Prof Ncube said the Government was also working on reducing Zimbabwe’s inflation rate to a single digit before the end of the year by putting an effective framework to harness the inflationary pressures the country was experiencing.
“Part of it (framework) will be technical as we are coming from a low base of a sharp hike of prices which moved us to a higher level of the index and creates a higher inflation figure,” he said.
“Part of the conditions to achieve that is to work on our fiscal discipline, bringing down the budget deficit to a single figure and making sure there is compliance in the revenue collection front”.
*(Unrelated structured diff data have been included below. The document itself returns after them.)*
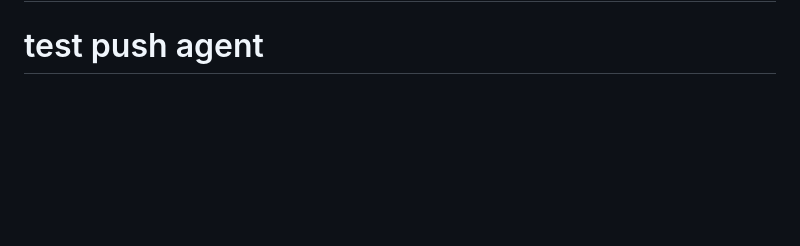
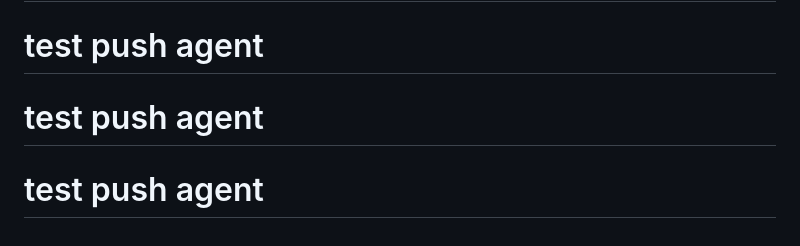
Before and after one commit to AlexandrLebegue/Launchforge, a Markdown page: README.md, the part around the change. Rendered like a GitHub page; blank space fills up the shorter version.

Commit message:
test: verify push agent

```diff
--- a/README.md
+++ b/README.md
@@ -279,3 +279,5 @@ Tests cover:
 MIT
 # test push agent
 # test push agent
+# test push agent
+# test push agent
```
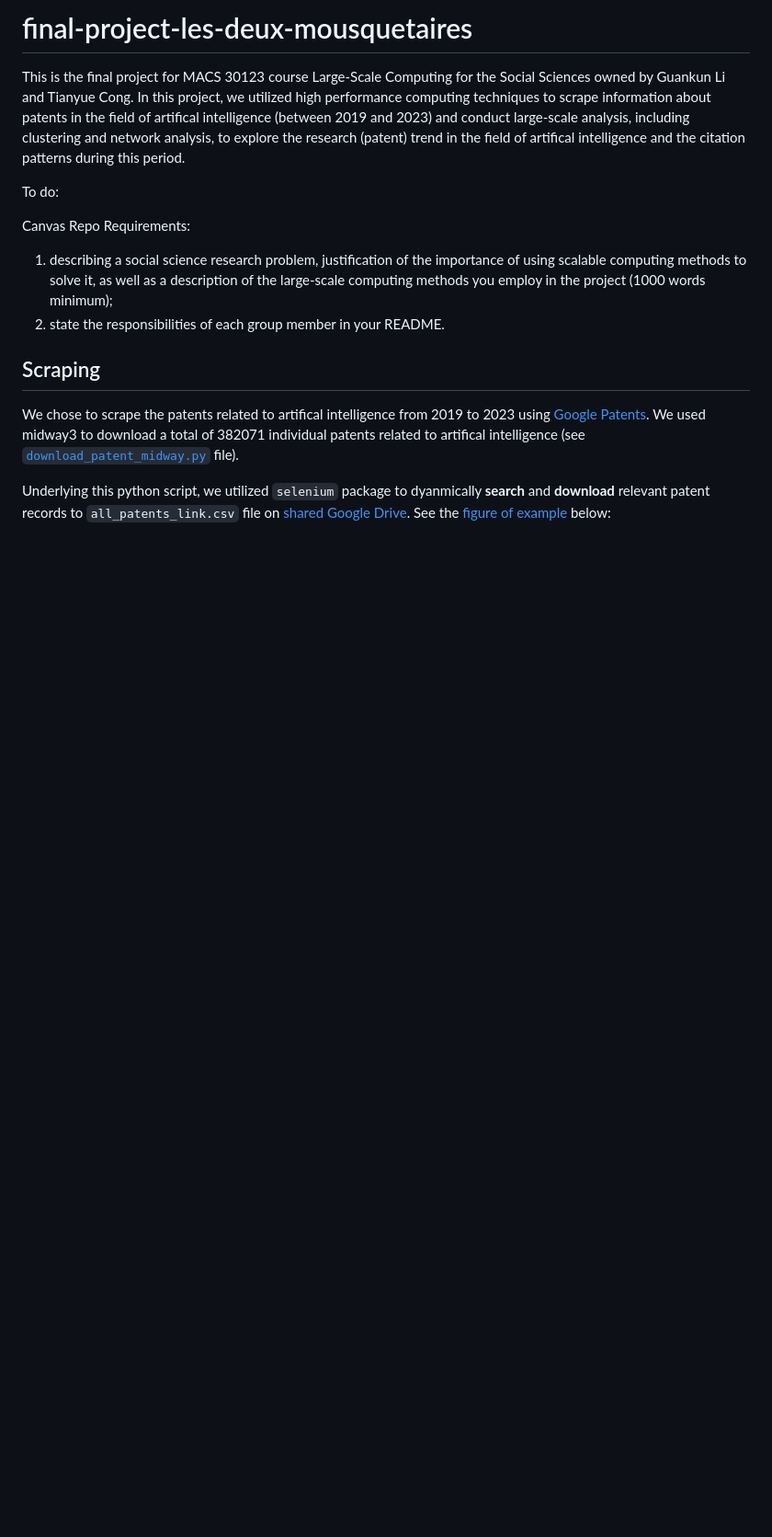
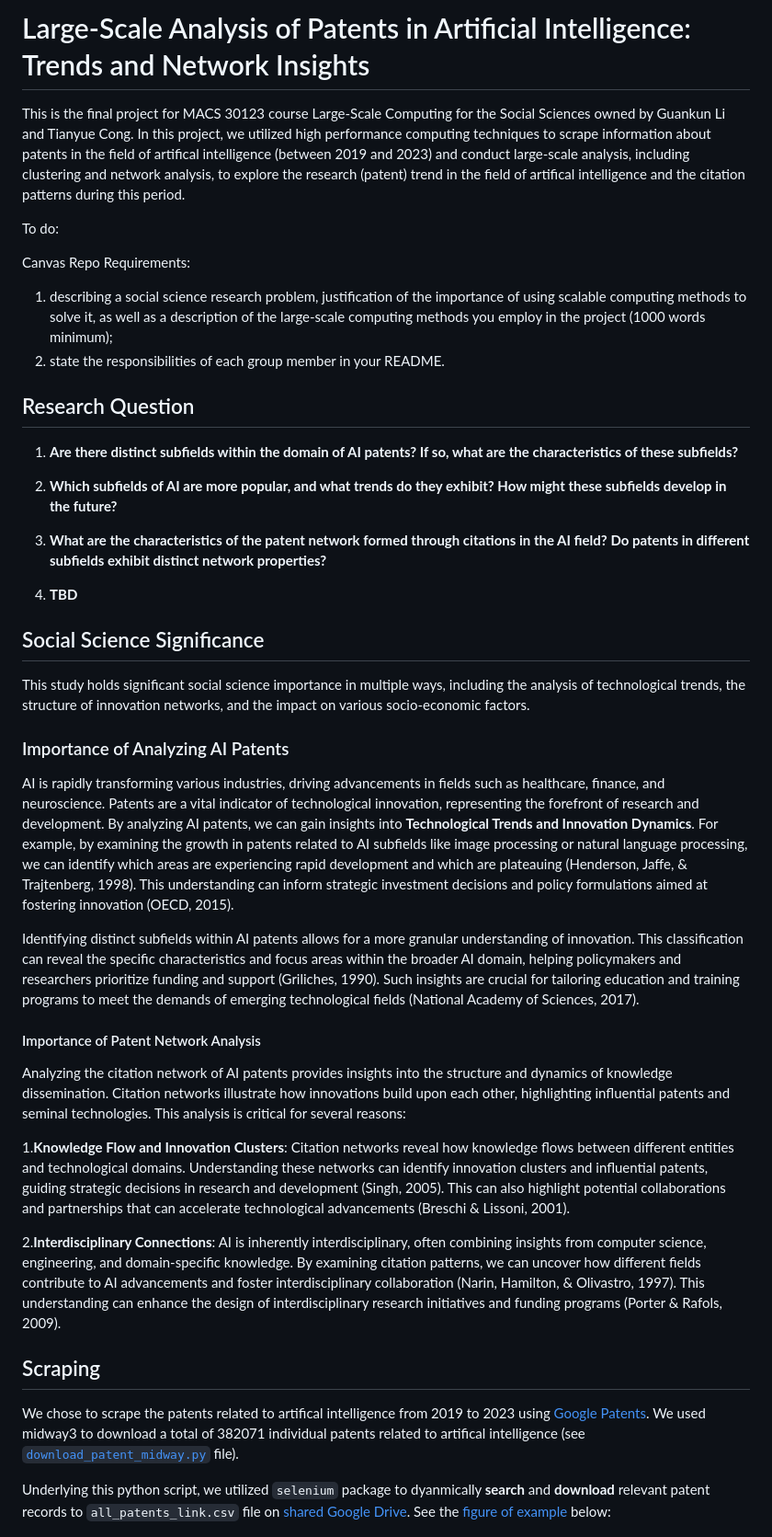
Before and after one commit to fabrice401/final-project-les-deux-mousquetaires, a Markdown page: README.md, the part around the change printed below. Shown: that part at 92% size. GitHub-like rendering; blank space fills up the shorter version.

```diff
--- a/README.md
+++ b/README.md
@@ -1,4 +1,4 @@
-# final-project-les-deux-mousquetaires
+# Large-Scale Analysis of Patents in Artificial Intelligence: Trends and Network Insights
 This is the final project for MACS 30123 course Large-Scale Computing for the Social Sciences owned by Guankun Li and Tianyue Cong. In this project, we utilized high performance computing techniques to scrape information about patents in the field of artifical intelligence (between 2019 and 2023) and conduct large-scale analysis, including clustering and network analysis, to explore the research (patent) trend in the field of artifical intelligence and the citation patterns during this period.
 
 To do:
@@ -6,6 +6,36 @@ To do:
 Canvas Repo Requirements:
 1. describing a social science research problem, justification of the importance of using scalable computing methods to solve it, as well as a description of the large-scale computing methods you employ in the project (1000 words minimum);
 2. state the responsibilities of each group member in your README.
+
+## Research Question
+
+1. **Are there distinct subfields within the domain of AI patents? If so, what are the characteristics of these subfields?**
+
+2. **Which subfields of AI are more popular, and what trends do they exhibit? How might these subfields develop in the future?**
+
+3. **What are the characteristics of the patent network formed through citations in the AI field? Do patents in different subfields exhibit distinct network properties?**
+
+4. **TBD**
+
+## Social Science Significance
+
+This study holds significant social science importance in multiple ways, including the analysis of technological trends, the structure of innovation networks, and the impact on various socio-economic factors.
+
+### Importance of Analyzing AI Patents
+
+AI is rapidly transforming various industries, driving advancements in fields such as healthcare, finance, and neuroscience. Patents are a vital indicator of technological innovation, representing the forefront of research and development. By analyzing AI patents, we can gain insights into **Technological Trends and Innovation Dynamics**. For example, by examining the growth in patents related to AI subfields like image processing or natural language processing, we can identify which areas are experiencing rapid development and which are plateauing (Henderson, Jaffe, & Trajtenberg, 1998). This understanding can inform strategic investment decisions and policy formulations aimed at fostering innovation (OECD, 2015).
+
+Identifying distinct subfields within AI patents allows for a more granular understanding of innovation. This classification can reveal the specific characteristics and focus areas within the broader AI domain, helping policymakers and researchers prioritize funding and support (Griliches, 1990). Such insights are crucial for tailoring education and training programs to meet the demands of emerging technological fields (National Academy of Sciences, 2017).
+
+#### Importance of Patent Network Analysis
+
+Analyzing the citation network of AI patents provides insights into the structure and dynamics of knowledge dissemination. Citation networks illustrate how innovations build upon each other, highlighting influential patents and seminal technologies. This analysis is critical for several reasons:
+
+1.**Knowledge Flow and Innovation Clusters**:
+Citation networks reveal how knowledge flows between different entities and technological domains. Understanding these networks can identify innovation clusters and influential patents, guiding strategic decisions in research and development (Singh, 2005). This can also highlight potential collaborations and partnerships that can accelerate technological advancements (Breschi & Lissoni, 2001).
+
+2.**Interdisciplinary Connections**:
+AI is inherently interdisciplinary, often combining insights from computer science, engineering, and domain-specific knowledge. By examining citation patterns, we can uncover how different fields contribute to AI advancements and foster interdisciplinary collaboration (Narin, Hamilton, & Olivastro, 1997). This understanding can enhance the design of interdisciplinary research initiatives and funding programs (Porter & Rafols, 2009).
 
 ## Scraping
 We chose to scrape the patents related to artifical intelligence from 2019 to 2023 using [Google Patents](https://patents.google.com/). We used midway3 to download a total of 382071 individual patents related to artifical intelligence (see [`download_patent_midway.py`](scraping/download_patent_midway.py) file).
```
Also changed, not shown: other parts of README.md (+18 -0 lines).
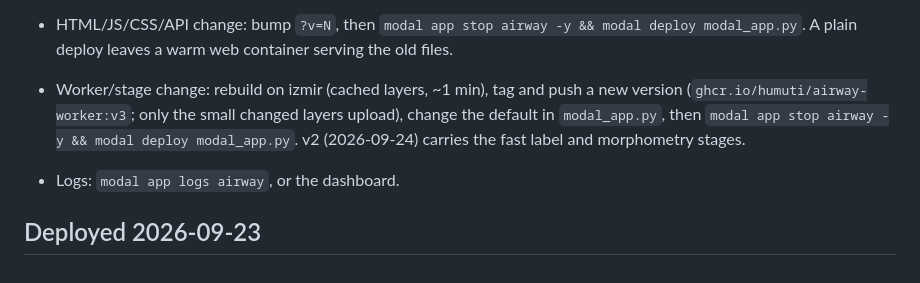
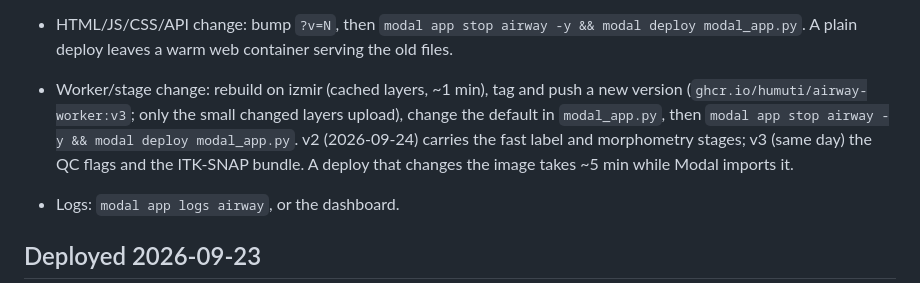
Before and after one commit to HUmutI/bch-airway, a Markdown page: webapp/deploy/README_MODAL.md, the part around the change. Drawn GitHub-style.

Commit message:
README_MODAL: image versions
Co-Authored-By: Claude Fable 5.1 <noreply@anthropic.com>

```diff
--- a/webapp/deploy/README_MODAL.md
+++ b/webapp/deploy/README_MODAL.md
@@ -65,7 +65,9 @@ GPU function instead of waking an EC2 instance.
   push a new version (`ghcr.io/humuti/airway-worker:v3`; only the small
   changed layers upload), change the default in `modal_app.py`, then
   `modal app stop airway -y && modal deploy modal_app.py`. v2 (2026-09-24)
-  carries the fast label and morphometry stages.
+  carries the fast label and morphometry stages; v3 (same day) the QC flags
+  and the ITK-SNAP bundle. A deploy that changes the image takes ~5 min
+  while Modal imports it.
 - Logs: `modal app logs airway`, or the dashboard.
 
 ## Deployed 2026-09-23
```
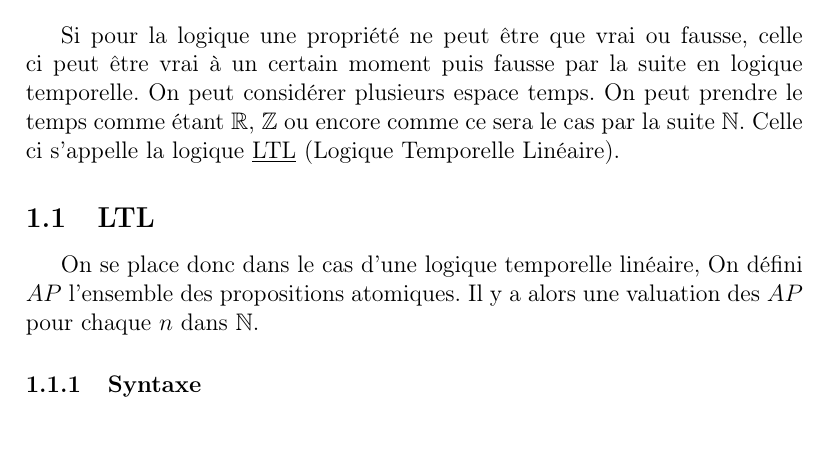
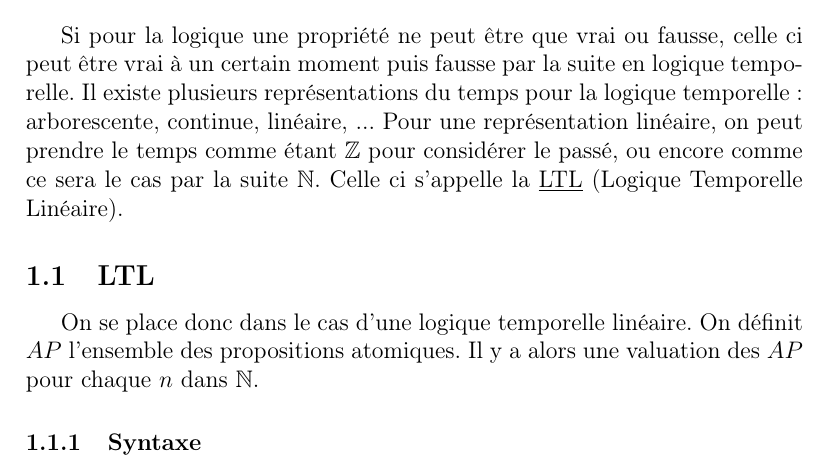
Before and after one commit to rbouar/LTL-to-BA, a LaTeX document (rapport/rapport.tex): part of page 2 of 7, cut so that both start at the same text, the shorter picture padded with empty space. Compiled offline with pdfLaTeX.

Commit message:
Fix introduction of section 'Logique temporelle'

```diff
--- a/rapport/rapport.tex
+++ b/rapport/rapport.tex
@@ -48,10 +48,14 @@
 
 \section{Logique temporelle}
 
-Si pour la logique une propriété ne peut être que vrai ou fausse, celle ci peut être vrai à un certain moment puis fausse par la suite en logique temporelle. On peut considérer plusieurs espace temps. On peut prendre le temps comme étant $\mathbb{R}$, $\mathbb{Z}$ ou encore comme ce sera le cas par la suite $\mathbb{N}$. Celle ci s'appelle la logique \underline{LTL} (Logique Temporelle Linéaire).
+Si pour la logique une propriété ne peut être que vrai ou fausse, celle ci peut être vrai à un certain moment puis fausse par la suite en logique temporelle.
+Il existe plusieurs représentations du temps pour la logique temporelle : arborescente, continue, linéaire, ...
+Pour une représentation linéaire, on peut prendre le temps comme étant $\mathbb{Z}$ pour considérer le passé, ou encore comme ce sera le cas par la suite $\mathbb{N}$.
+Celle ci s'appelle la \underline{LTL} (Logique Temporelle Linéaire).
 
 \subsection{LTL}
-On se place donc dans le cas d'une logique temporelle linéaire, On défini $AP$ l'ensemble des propositions atomiques. Il y a alors une valuation des $AP$ pour chaque $n$ dans $\mathbb{N}$.
+On se place donc dans le cas d'une logique temporelle linéaire.
+On définit $AP$ l'ensemble des propositions atomiques. Il y a alors une valuation des $AP$ pour chaque $n$ dans $\mathbb{N}$.
 
 \subsubsection{Syntaxe}
 On définit l'ensemble des formules propositionnelles comme l'ensemble engendré inductivement et librement par les règles de constructions suivantes:
```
Data from the Zimbabwe National Statistics Agency shows that the country closed the year with an annual inflation of 42,09 percent rising by 11,08 percentage points from the November rate of 31,01 percent.
Economic analysts have attributed the upward trajectory of Zimbabwe’s year-on-year inflation to continued price escalation of basic commodities driven by speculative parallel market rates and persistent foreign currency shortages.
“We need to build the micro- institutions for full monetary policy conduct in the sense of introducing a monetary policy committee.
“We also need to show the world that we are making progress on the macro-economic front by addressing our arrears in terms of what we owe other countries,” said an economist.
Prof Ncube has said the country will have its own currency within the next 12 months as Government was frantically working on raising enough foreign currency to anchor it.–chroncicle.co.zw